Task item: Look for "Pavle" in the listing below. Gather each line that contains it.

Source data:
========================

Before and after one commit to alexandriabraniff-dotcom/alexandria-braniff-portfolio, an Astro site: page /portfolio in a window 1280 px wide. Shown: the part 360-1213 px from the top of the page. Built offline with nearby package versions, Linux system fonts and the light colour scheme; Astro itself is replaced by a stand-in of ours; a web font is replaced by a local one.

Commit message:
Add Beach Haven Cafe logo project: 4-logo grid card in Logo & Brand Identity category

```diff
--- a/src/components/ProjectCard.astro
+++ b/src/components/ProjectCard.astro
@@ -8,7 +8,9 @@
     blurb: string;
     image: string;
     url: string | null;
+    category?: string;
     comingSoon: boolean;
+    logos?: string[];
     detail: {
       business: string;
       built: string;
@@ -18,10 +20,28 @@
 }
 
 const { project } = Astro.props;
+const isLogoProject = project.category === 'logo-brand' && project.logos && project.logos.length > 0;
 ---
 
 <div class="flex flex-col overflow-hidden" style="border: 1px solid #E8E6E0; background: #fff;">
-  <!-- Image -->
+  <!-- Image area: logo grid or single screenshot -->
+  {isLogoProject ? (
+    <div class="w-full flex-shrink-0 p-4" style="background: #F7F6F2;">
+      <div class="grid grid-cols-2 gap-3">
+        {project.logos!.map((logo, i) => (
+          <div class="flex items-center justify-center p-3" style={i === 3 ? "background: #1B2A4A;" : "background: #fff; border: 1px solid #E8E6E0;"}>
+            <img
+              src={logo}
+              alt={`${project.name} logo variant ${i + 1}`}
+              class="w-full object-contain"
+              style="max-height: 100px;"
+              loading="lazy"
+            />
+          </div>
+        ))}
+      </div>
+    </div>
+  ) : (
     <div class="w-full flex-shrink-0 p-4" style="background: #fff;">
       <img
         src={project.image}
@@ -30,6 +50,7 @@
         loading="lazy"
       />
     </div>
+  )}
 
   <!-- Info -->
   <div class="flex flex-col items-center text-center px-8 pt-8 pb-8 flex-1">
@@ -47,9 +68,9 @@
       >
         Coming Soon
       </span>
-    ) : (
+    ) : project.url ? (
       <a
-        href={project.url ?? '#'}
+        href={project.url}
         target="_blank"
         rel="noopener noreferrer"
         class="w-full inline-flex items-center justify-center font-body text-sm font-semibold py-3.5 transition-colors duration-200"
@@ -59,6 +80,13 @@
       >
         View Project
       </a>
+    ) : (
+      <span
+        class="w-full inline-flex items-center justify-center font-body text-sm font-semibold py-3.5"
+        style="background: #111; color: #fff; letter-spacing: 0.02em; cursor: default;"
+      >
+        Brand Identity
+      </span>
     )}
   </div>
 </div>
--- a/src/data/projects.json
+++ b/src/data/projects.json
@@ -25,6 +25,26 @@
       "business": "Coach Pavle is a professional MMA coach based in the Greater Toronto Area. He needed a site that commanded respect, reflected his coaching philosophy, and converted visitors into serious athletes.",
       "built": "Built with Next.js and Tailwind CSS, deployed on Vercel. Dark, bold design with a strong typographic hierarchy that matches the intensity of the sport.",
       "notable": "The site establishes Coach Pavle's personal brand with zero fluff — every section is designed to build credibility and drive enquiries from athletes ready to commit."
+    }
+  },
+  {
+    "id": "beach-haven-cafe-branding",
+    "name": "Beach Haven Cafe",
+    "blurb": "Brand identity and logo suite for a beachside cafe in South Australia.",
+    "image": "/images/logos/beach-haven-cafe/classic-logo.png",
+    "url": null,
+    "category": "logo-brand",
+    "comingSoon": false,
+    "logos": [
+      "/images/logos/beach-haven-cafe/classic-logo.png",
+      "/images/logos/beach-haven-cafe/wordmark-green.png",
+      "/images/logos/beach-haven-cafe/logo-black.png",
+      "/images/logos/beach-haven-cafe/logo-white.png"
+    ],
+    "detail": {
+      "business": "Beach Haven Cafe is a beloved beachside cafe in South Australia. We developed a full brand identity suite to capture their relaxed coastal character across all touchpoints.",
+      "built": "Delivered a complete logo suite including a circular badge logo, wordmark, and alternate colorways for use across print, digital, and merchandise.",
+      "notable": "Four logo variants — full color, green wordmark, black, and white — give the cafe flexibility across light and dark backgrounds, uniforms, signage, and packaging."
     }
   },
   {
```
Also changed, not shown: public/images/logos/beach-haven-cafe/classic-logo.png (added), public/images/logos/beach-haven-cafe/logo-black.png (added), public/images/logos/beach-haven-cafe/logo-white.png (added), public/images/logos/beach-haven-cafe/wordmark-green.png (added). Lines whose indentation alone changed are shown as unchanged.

========================

Final answer:
       "business": "Coach Pavle is a professional MMA coach based in the Greater Toronto Area. He needed a site that commanded respect, reflected his coaching philosophy, and converted visitors into serious athletes.",
       "notable": "The site establishes Coach Pavle's personal brand with zero fluff — every section is designed to build credibility and drive enquiries from athletes ready to commit."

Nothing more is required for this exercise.